▶ Task requirements:
The required answer is every line of the data containing the word "colour".
■ ■ ■ ■ ■
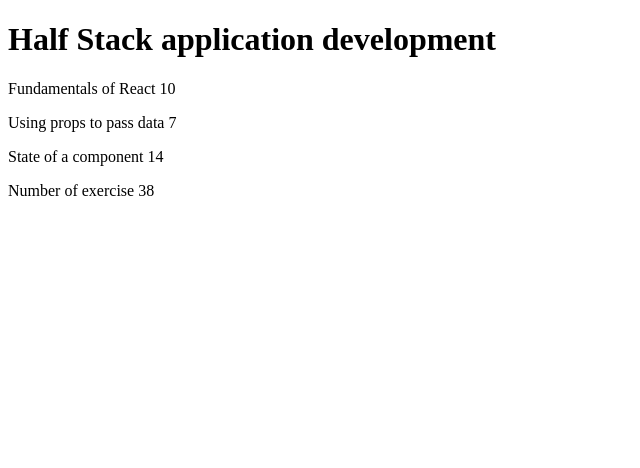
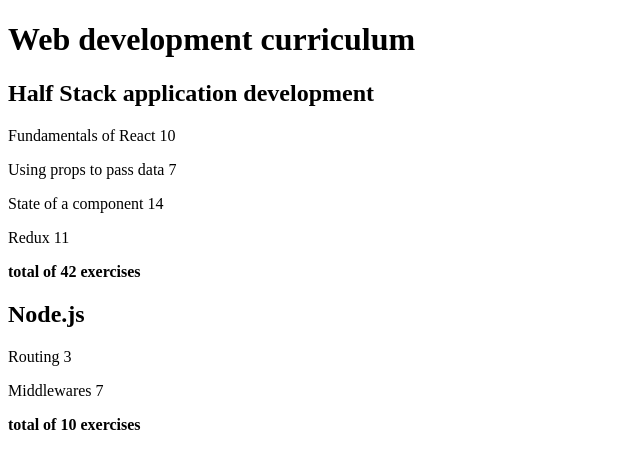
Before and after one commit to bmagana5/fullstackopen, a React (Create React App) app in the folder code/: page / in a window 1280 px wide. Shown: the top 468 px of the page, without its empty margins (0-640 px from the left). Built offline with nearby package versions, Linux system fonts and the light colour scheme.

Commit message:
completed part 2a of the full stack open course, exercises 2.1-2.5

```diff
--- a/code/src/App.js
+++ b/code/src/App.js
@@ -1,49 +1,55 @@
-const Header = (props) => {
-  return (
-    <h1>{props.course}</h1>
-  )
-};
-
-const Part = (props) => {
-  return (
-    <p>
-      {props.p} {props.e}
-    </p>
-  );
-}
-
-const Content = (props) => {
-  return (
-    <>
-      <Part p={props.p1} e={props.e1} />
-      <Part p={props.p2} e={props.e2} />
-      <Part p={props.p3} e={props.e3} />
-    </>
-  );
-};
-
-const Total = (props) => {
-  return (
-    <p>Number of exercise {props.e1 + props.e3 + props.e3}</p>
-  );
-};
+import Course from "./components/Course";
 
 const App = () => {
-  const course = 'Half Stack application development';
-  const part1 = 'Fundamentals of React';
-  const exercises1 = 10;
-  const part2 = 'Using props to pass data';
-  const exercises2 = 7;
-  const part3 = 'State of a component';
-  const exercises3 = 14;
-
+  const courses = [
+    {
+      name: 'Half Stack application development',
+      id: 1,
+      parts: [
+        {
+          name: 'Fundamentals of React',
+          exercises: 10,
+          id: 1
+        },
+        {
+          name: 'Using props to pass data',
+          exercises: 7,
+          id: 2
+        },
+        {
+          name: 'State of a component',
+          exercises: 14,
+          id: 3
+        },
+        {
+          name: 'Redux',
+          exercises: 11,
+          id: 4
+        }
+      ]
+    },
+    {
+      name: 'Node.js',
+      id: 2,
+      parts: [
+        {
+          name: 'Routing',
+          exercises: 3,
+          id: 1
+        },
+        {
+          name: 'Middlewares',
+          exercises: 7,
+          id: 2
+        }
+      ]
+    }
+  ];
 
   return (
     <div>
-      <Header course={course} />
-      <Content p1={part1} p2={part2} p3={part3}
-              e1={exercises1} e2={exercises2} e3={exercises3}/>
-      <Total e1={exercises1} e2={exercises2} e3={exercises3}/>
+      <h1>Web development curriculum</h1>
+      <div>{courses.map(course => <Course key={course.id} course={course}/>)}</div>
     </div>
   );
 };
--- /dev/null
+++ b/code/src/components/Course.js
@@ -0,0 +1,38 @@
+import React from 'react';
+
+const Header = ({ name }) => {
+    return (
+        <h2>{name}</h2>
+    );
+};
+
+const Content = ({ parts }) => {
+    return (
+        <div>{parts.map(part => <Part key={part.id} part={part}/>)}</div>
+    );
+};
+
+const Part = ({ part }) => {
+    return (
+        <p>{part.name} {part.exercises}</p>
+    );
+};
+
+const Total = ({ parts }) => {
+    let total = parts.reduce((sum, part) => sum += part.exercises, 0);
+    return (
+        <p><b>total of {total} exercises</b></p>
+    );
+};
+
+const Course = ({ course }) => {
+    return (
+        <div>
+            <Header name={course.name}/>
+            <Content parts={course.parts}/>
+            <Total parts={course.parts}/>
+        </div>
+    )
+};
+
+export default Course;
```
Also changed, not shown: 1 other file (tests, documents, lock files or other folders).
■ ■ ■ ■ ■
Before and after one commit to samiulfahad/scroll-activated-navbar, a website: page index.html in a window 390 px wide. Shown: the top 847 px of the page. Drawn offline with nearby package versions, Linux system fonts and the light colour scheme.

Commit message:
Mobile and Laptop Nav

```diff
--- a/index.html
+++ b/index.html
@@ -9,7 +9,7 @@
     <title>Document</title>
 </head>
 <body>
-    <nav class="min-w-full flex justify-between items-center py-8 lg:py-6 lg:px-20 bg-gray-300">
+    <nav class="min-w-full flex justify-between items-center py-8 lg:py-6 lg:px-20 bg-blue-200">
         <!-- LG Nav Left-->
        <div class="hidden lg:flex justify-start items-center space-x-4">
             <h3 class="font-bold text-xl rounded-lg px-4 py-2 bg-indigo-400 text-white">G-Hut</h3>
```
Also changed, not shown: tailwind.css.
■ ■ ■ ■ ■
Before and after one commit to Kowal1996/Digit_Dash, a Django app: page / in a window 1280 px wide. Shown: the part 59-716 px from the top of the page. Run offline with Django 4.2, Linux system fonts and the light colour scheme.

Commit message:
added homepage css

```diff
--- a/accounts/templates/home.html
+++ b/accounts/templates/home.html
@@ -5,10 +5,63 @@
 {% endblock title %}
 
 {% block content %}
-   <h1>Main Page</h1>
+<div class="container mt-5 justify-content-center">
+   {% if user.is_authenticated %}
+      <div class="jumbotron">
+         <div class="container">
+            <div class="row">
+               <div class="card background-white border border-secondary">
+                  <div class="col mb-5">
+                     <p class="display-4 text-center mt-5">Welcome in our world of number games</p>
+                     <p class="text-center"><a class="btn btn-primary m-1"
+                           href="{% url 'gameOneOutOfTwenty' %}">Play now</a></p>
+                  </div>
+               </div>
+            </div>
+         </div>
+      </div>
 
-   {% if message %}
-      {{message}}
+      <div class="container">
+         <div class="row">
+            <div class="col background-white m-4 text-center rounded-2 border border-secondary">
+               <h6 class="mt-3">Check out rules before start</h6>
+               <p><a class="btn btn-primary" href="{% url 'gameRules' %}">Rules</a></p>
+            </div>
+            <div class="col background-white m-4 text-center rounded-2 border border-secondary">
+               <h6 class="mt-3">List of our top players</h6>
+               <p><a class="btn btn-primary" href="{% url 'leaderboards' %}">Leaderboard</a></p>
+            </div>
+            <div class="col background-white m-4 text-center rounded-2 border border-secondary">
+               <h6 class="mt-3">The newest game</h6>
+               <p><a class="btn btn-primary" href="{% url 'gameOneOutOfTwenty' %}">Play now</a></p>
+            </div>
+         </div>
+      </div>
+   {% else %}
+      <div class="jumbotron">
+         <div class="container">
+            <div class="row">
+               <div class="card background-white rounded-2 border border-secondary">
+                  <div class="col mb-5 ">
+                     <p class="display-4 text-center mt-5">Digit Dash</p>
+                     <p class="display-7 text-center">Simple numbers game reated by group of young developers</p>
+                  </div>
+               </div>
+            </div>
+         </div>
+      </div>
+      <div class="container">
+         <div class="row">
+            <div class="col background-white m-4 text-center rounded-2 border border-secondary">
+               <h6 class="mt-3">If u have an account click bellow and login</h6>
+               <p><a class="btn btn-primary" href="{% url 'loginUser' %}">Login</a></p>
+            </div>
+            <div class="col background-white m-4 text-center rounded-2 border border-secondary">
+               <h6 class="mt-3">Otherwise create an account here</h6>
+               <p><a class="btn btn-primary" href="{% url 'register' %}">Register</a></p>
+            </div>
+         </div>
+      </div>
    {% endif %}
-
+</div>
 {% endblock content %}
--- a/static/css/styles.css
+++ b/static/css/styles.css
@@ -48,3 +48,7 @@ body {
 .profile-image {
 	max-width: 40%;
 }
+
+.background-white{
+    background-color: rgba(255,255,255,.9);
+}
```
■ ■ ■ ■ ■
▶ Expected output:
Before and after one commit to bmagana5/fullstackopen, a React (Create React App) app in the folder code/: page / in a window 1280 px wide. Shown: the top 468 px of the page, without its empty margins (0-640 px from the left). Built offline with nearby package versions, Linux system fonts and the light colour scheme.
Before and after one commit to samiulfahad/scroll-activated-navbar, a website: page index.html in a window 390 px wide. Shown: the top 847 px of the page. Drawn offline with nearby package versions, Linux system fonts and the light colour scheme.
Before and after one commit to Kowal1996/Digit_Dash, a Django app: page / in a window 1280 px wide. Shown: the part 59-716 px from the top of the page. Run offline with Django 4.2, Linux system fonts and the light colour scheme.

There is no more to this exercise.